A week later the private secretary of Mr Butcher, the junior minister, telephoned me. Did I know the date for the meeting to discuss the submission on Sir Earnest Harrison’s request for the GSM frequency channels? Their attention was drawn to the letter Mr Pattie had already signed and sent. Everything went quiet. The policy had been set, at least as far as the third mobile operator was concerned.

Had Mr Pattie read the submission, shared the vision of a pan European digital cellular system and overrode the recommendation for a meeting? Or had all eyes been on the ‘Westlands’ crisis and the private office had become dysfunctional, as the Secretary of State was about to resign – a big thing for any Whitehall Department. I didn’t know anyone in the Minister’s private office on a personal basis to satisfy my curiosity.

The letter from Mr Pattie had only bought some time as far as the GSM frequency channels were concerned. The localised congestion problem remained. Subscribers were flocking onto the analogue systems at a faster rate than the cellular radio operators investments could keep up.

The real answer was for the cellular operators to invest in more radio sites. But apart from this costing a lot of money it would take them at least 18 months to get them on stream due to planning permission delays. Meanwhile with customer complaints piling up I couldn’t see Ministers indefinitely allowing some perfectly usable frequency channels remaining idle in the cupboard. I’d heard Colin Davis warning words about the deluge.

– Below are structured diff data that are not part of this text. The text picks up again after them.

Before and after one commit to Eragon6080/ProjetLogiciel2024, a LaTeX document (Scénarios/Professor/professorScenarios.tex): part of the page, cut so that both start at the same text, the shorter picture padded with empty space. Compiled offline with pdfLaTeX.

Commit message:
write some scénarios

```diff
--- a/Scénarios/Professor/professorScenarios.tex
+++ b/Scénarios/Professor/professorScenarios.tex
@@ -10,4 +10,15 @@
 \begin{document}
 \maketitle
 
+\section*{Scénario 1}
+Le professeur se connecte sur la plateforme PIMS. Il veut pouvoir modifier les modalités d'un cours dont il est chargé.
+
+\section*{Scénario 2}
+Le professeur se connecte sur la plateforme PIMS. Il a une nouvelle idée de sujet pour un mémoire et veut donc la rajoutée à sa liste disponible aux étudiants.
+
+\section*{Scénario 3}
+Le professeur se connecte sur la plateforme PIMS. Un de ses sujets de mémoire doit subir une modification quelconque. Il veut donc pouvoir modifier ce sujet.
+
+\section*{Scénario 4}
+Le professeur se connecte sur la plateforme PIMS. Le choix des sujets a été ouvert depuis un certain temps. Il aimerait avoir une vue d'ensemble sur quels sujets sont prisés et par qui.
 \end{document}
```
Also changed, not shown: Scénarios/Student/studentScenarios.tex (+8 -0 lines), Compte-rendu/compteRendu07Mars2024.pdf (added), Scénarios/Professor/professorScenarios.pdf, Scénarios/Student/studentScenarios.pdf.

If the operators got their hands on the channels we would never see them back again”, Donald Cameron from Plessey darkly warned me on the phone. He said that it was the existence of the reserved GSM radio channels that was driving industry forward to invest in the new digital technology. Once they were in hands of the two existing operators for their expanding analogue mobile services he doubted whether, politically, they could ever be wrestled back from them. He was quite possibly right.

David Court from the Radio Regulatory Division came up with the solution. The Ministry of Defence had some frequency channels immediately adjacent. The cellular congestion problem was only in central London. Military exercises usually took place well outside of London. Couldn’t the cellular operators use the military frequencies?

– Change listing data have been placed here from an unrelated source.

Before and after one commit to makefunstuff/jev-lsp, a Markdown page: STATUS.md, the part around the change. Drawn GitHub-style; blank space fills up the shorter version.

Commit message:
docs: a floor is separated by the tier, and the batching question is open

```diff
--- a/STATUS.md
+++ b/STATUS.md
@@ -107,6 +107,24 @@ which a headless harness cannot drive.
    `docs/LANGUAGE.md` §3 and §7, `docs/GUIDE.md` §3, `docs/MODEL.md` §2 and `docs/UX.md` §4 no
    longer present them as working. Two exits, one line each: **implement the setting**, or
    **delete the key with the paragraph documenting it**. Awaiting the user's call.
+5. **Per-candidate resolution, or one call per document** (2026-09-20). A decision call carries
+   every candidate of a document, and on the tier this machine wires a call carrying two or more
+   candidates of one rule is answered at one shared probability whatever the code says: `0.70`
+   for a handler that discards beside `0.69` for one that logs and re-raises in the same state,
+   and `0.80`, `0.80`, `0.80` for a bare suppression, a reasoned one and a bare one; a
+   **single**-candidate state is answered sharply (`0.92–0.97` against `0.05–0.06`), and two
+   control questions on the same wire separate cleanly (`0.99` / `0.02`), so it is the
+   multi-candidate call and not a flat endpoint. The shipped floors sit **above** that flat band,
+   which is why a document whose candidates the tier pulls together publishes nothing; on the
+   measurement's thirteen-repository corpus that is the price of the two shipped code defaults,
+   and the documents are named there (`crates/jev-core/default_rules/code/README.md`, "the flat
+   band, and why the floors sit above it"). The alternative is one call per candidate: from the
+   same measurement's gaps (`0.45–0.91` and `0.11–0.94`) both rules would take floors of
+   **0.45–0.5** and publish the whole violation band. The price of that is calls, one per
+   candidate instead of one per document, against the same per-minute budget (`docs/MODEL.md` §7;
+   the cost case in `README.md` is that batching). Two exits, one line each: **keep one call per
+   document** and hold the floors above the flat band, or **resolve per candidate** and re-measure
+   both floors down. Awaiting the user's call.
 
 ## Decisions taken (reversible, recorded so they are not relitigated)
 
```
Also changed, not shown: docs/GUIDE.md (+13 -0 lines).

There is no doubt that the Ministry of Defence had done quite well in the various Whitehall carve-ups of radio frequencies. Many believed too well. They were sitting on many unused frequency channels. They felt vulnerable. This put them in a very obliging frame of mind when it came to some relatively small gestures to their civilian colleagues. He hit the right bell.

Figure 13 – David Court, who went on to become the first Director General of the GSM Association 

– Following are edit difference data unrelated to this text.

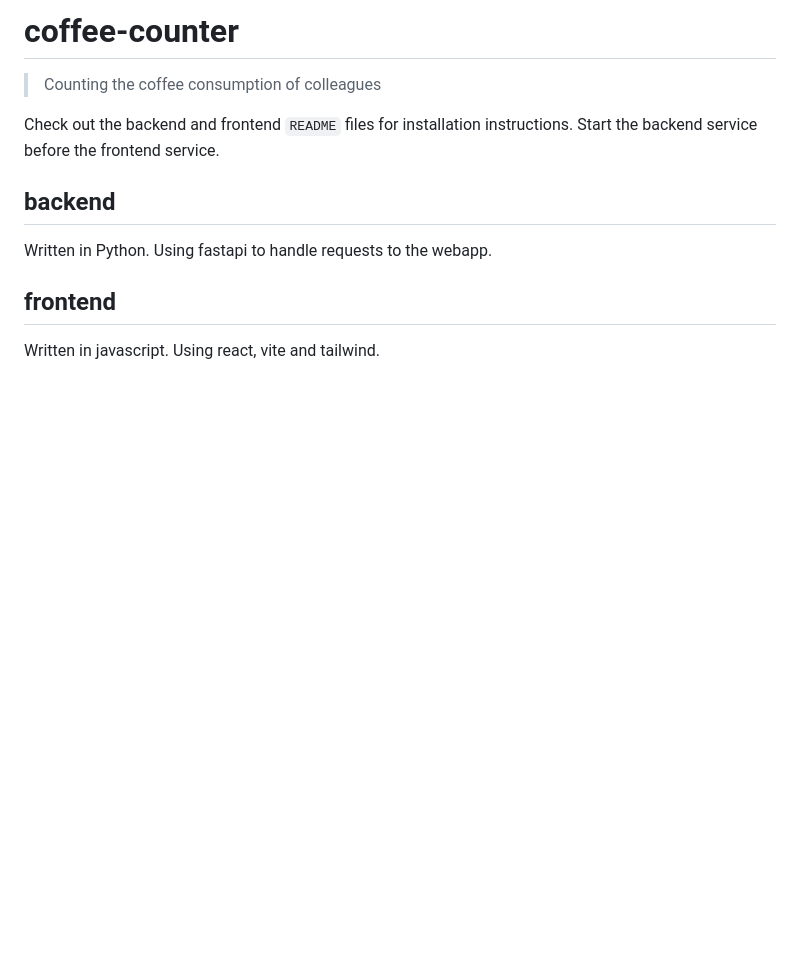
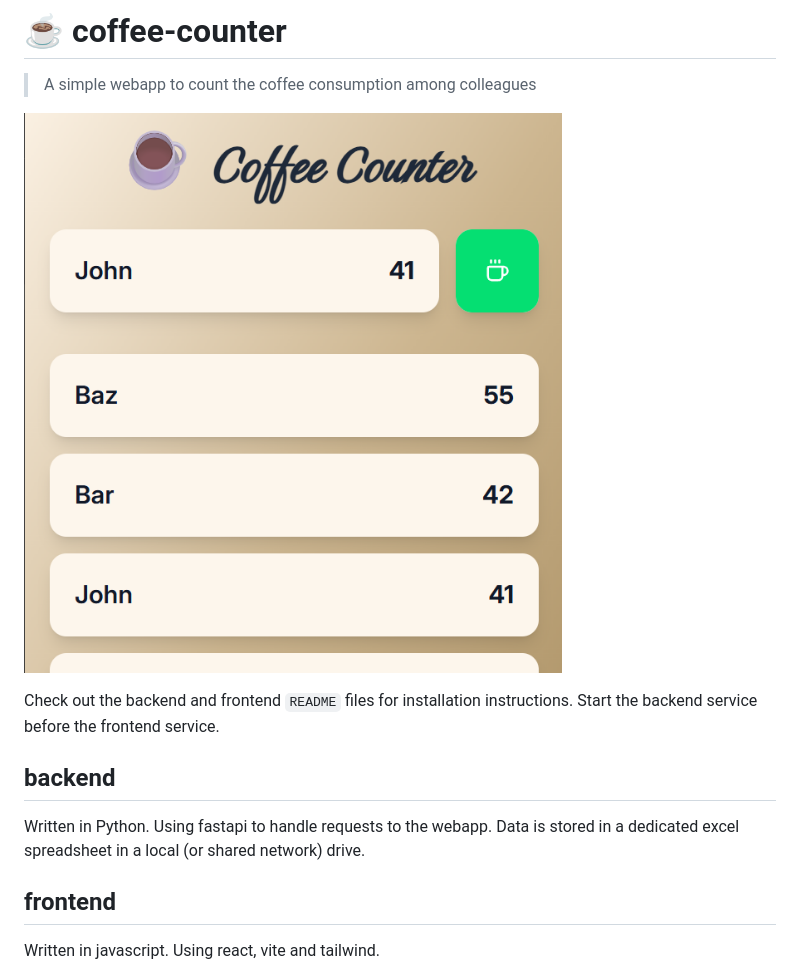
Before and after one commit to frank690/coffee-counter, a Markdown page: README.md, the part around the change. Rendered like a GitHub page; pictures changed too: media/screenshot.png (added); blank space fills up the shorter version.

Commit message:
added screenshot. updated main readme.

```diff
--- a/README.md
+++ b/README.md
@@ -1,11 +1,13 @@
-# coffee-counter
-> Counting the coffee consumption of colleagues
+# ☕ coffee-counter
+> A simple webapp to count the coffee consumption among colleagues
+
+![Coffee Counter Screenshot](./media/screenshot.png "Coffee Counter Screenshot")
 
 Check out the backend and frontend `README` files for installation instructions.
 Start the backend service before the frontend service.
 
 ## backend
-Written in Python. Using fastapi to handle requests to the webapp.
+Written in Python. Using fastapi to handle requests to the webapp. Data is stored in a dedicated excel spreadsheet in a local (or shared network) drive.
 
 ## frontend
 Written in javascript. Using react, vite and tailwind.
```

The MOD was willing to consider the matter. There was only one snag. The cellular radio equipment on sale to the public could not operate on the MOD frequency channels. But they were well within the design range of new mobile phones. Thus the congestion problem could still be solved much faster than bringing into use new base stations.

I telephoned Bernard Mallinder. He was now working for John Carrington before taking up his appointment with the GSM Permanent task team in Paris. I put it to him. Short term pain for long term gain? They could finish up with both the Ministry of Defence frequency channels and the GSM channels. He said he’d discuss it with John Carrington. I put the same proposition to Ted Beddoes to discuss with his managers at Vodafone. John Carrington came out strongly in favour. The Vodafone managers took more persuading. Eventually they agreed.

The tidal wave Colin Davis had predicted swept on but safely deflected. The GSM frequency channels remained safe and dry…for the moment.

Between the two companies Cellnet probably paid most heavily for this solution. They had misjudged the growth and under invested more than Vodafone. They also suffered as a result of using a Motorola switch designed for the US market and the new bigger version was late. For a brief period this gave them greater congestion problems on their network. The word soon got around amongst the customers. Cellnet lost market share.

This was to come back and hit the GSM initiative with a vengeance when the “loan” of the GSM frequency channel issue surfaced for a second time only 8 months later.